The Mudcat Café TM
Thread #51834 Message #3064013
Posted By: GUEST,Neil Howlett
30-Dec-10 - 03:50 PM
Thread Name: Origins: Who Wrote Dalesman's Litany? (Moorman)
Subject: RE: Who Wrote Dalesman's Litany? Beggars Bush
Beggars Bush is noted in many anthologies (e.g. Brewer's Dictionary of Phrase and Fable) as a haunt of beggars and this is frequently given as an explanation for the origin of the name. I have analysed 120 sites where the name is record and can say with confidence that it is not. Brewer's entry is created from an concatenatiuon of earlier anthologists and can be traced back to Thomas Fuller in 1662 who said the phrase was used to mean "to go to ruin". The "bush" is symbolic as in precursor phrases, e.g. (1506)"we are brought to begger staffe"and (1564) 'go home many miles, by foolam crosse, by weepyng cross, by beggers Barne, and by knaues Acre". The type example is in the pamphlet Her Protection for Women (London, 1589) by the pseudonymous Jane Anger;

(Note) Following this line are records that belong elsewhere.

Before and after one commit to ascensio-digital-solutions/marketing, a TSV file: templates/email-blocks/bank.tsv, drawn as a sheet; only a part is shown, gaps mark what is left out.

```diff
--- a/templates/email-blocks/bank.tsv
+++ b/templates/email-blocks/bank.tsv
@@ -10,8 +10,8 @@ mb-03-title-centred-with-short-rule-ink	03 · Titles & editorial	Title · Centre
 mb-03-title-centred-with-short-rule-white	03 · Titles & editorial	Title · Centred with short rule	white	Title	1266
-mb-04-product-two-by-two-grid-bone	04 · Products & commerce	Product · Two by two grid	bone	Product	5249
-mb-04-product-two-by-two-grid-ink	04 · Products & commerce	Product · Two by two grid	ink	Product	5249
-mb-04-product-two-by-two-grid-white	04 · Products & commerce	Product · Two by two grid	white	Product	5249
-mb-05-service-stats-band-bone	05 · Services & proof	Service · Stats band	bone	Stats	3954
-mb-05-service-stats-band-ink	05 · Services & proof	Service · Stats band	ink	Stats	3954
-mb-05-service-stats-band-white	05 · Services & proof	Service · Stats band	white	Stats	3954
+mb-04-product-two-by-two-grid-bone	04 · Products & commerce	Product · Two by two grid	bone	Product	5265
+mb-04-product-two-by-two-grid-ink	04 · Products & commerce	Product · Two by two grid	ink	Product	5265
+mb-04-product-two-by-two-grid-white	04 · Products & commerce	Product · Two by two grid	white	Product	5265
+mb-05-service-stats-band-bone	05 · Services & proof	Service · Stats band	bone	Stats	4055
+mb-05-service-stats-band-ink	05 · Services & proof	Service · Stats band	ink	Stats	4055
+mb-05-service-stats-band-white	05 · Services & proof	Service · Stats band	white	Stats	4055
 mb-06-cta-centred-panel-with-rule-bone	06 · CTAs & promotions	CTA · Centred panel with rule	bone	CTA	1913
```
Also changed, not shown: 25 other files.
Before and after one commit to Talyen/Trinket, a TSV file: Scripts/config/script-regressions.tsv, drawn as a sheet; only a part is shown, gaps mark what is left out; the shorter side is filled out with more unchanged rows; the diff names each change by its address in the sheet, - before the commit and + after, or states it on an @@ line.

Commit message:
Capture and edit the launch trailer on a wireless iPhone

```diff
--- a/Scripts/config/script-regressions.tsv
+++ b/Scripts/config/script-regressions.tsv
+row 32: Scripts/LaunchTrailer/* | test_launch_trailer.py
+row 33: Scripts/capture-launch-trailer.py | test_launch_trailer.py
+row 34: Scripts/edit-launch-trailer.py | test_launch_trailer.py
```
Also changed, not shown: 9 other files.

"The great Patrimonies that wealthy men leave their children after their death, make them rich: but vice and other marthriftes happening into their companies, never leave them until they bee at the beggers bush, where I can assure you they become poore."
I am a great fan of John Taylor, The Water Poet, who mentions two Beggars Bushes in the dedication to his Praise, Antiquity and Commodity of Beggary, Beggars & begging, etc. (1621). Taylor would have passed the Beggars Bush site near Godminster during his Pennyles Pilgrimage (1618) but makes no mention of the site in that work. He was almost certainly aware of the place name from a map, as it is a prominent symbol on Saxton's map (1576) and copied subsequently by almost every other mapmaker. The wonderful woodcut showing two ragged beggars under Beggars Bush, but it bears no relationship to the text, which is Taylor's usual doggerel and does not mention itself Beggars Bush. I suspect that it was either reused or designed for another pamphlet now lost or never published.